Your objective >>
Leaving out all pictures, retype the records exactly.

Recorded data Start Marker

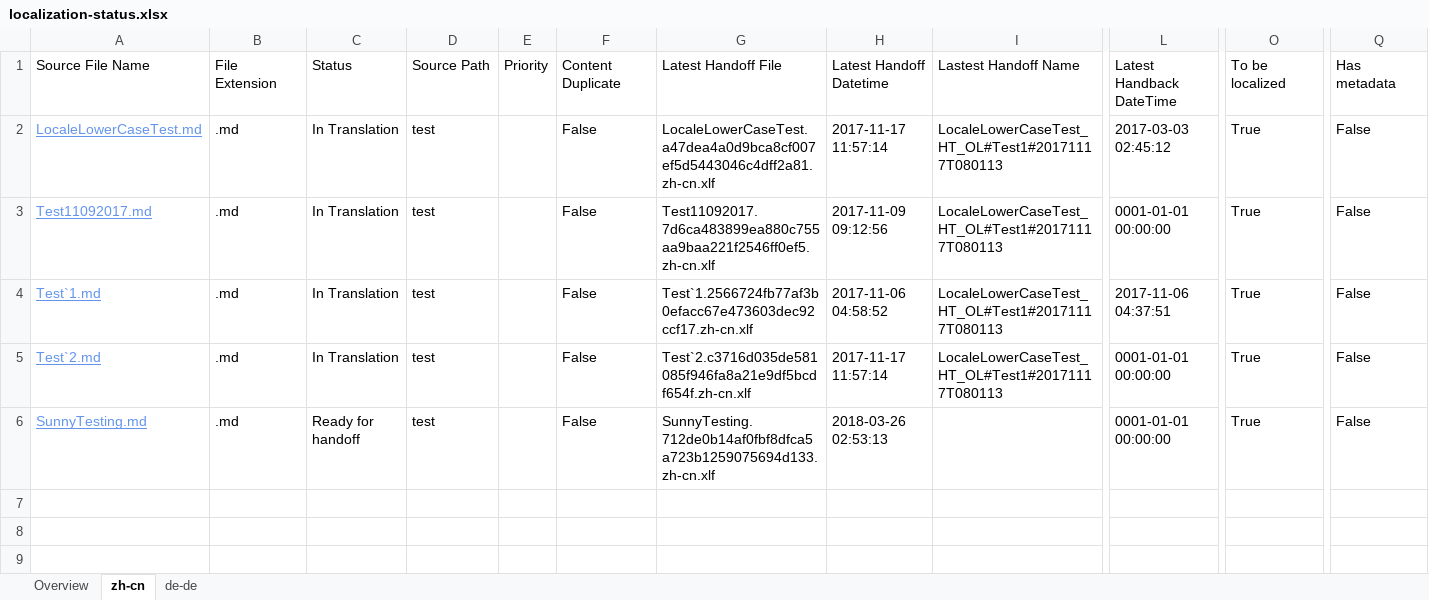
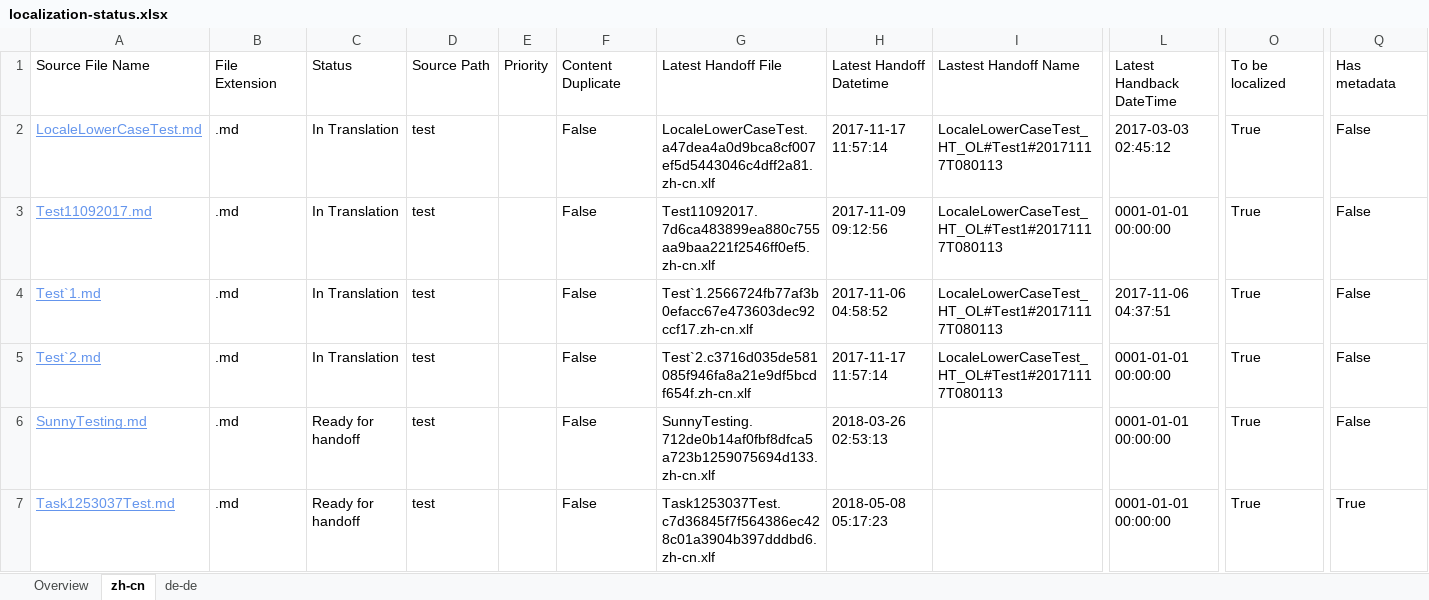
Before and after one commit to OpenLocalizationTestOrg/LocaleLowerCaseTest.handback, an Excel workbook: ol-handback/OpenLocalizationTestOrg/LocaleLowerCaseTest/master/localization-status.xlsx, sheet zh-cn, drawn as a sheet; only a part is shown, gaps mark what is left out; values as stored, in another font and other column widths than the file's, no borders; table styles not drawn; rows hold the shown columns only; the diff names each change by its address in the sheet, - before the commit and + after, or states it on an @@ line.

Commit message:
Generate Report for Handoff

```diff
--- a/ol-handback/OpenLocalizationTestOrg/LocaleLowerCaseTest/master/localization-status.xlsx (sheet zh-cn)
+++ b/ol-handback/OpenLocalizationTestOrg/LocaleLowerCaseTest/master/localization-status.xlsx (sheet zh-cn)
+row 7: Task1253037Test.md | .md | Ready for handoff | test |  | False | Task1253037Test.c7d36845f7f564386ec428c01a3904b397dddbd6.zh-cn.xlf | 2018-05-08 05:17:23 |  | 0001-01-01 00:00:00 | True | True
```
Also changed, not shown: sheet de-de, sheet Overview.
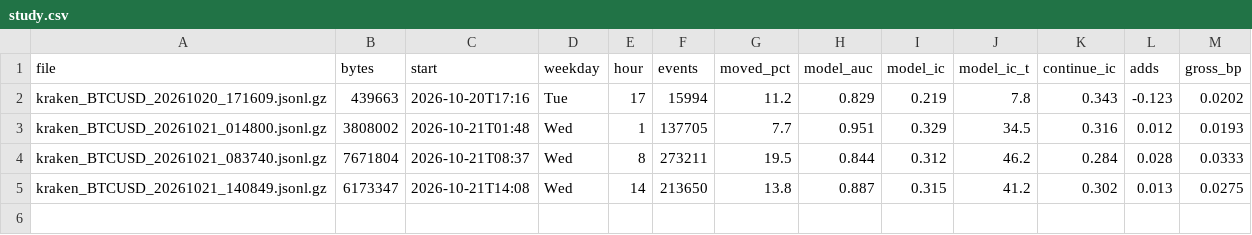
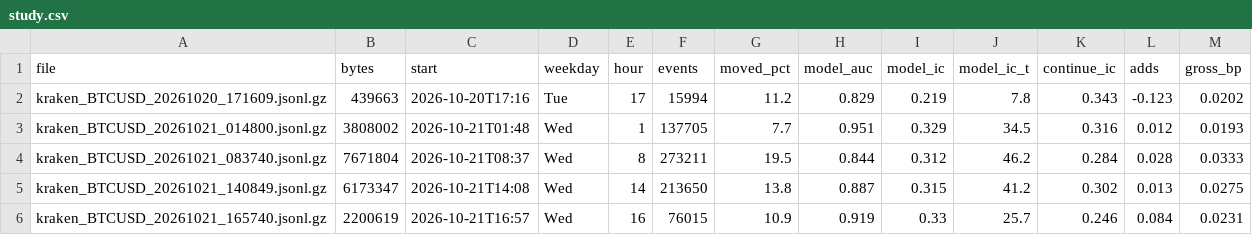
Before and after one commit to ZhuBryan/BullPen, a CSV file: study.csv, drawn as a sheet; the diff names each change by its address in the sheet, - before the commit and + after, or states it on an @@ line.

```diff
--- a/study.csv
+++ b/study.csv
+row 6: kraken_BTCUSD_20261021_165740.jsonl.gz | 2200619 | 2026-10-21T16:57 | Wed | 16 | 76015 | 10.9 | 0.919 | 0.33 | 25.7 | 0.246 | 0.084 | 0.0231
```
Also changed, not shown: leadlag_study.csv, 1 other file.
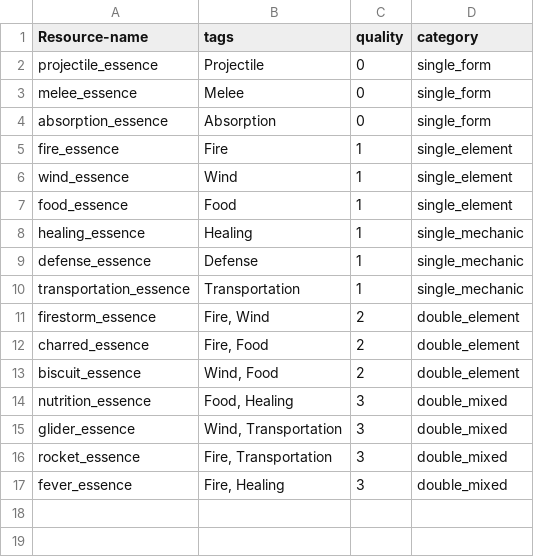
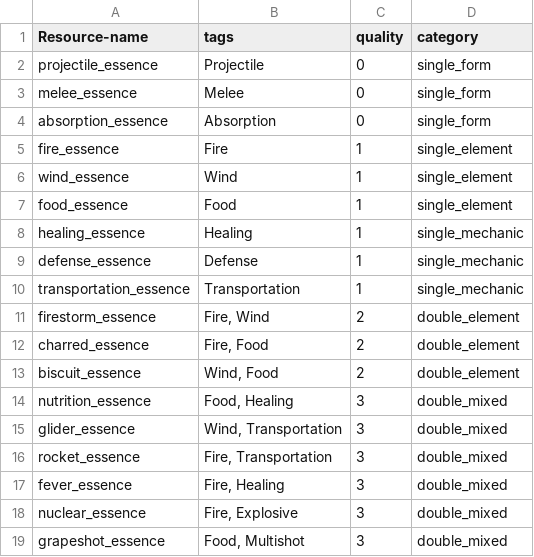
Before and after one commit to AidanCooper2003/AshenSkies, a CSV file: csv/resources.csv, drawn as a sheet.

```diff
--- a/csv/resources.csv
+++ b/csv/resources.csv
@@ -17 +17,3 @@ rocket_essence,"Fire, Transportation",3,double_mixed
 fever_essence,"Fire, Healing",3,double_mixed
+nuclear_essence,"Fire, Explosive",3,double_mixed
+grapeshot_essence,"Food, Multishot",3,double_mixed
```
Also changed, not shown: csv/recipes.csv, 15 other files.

Recorded data End Marker

Task solution >>
Before and after one commit to OpenLocalizationTestOrg/LocaleLowerCaseTest.handback, an Excel workbook: ol-handback/OpenLocalizationTestOrg/LocaleLowerCaseTest/master/localization-status.xlsx, sheet zh-cn, drawn as a sheet; only a part is shown, gaps mark what is left out; values as stored, in another font and other column widths than the file's, no borders; table styles not drawn; rows hold the shown columns only; the diff names each change by its address in the sheet, - before the commit and + after, or states it on an @@ line.

Commit message:
Generate Report for Handoff

```diff
--- a/ol-handback/OpenLocalizationTestOrg/LocaleLowerCaseTest/master/localization-status.xlsx (sheet zh-cn)
+++ b/ol-handback/OpenLocalizationTestOrg/LocaleLowerCaseTest/master/localization-status.xlsx (sheet zh-cn)
+row 7: Task1253037Test.md | .md | Ready for handoff | test |  | False | Task1253037Test.c7d36845f7f564386ec428c01a3904b397dddbd6.zh-cn.xlf | 2018-05-08 05:17:23 |  | 0001-01-01 00:00:00 | True | True
```
Also changed, not shown: sheet de-de, sheet Overview.
Before and after one commit to ZhuBryan/BullPen, a CSV file: study.csv, drawn as a sheet; the diff names each change by its address in the sheet, - before the commit and + after, or states it on an @@ line.

```diff
--- a/study.csv
+++ b/study.csv
+row 6: kraken_BTCUSD_20261021_165740.jsonl.gz | 2200619 | 2026-10-21T16:57 | Wed | 16 | 76015 | 10.9 | 0.919 | 0.33 | 25.7 | 0.246 | 0.084 | 0.0231
```
Also changed, not shown: leadlag_study.csv, 1 other file.
Before and after one commit to AidanCooper2003/AshenSkies, a CSV file: csv/resources.csv, drawn as a sheet.

```diff
--- a/csv/resources.csv
+++ b/csv/resources.csv
@@ -17 +17,3 @@ rocket_essence,"Fire, Transportation",3,double_mixed
 fever_essence,"Fire, Healing",3,double_mixed
+nuclear_essence,"Fire, Explosive",3,double_mixed
+grapeshot_essence,"Food, Multishot",3,double_mixed
```
Also changed, not shown: csv/recipes.csv, 15 other files.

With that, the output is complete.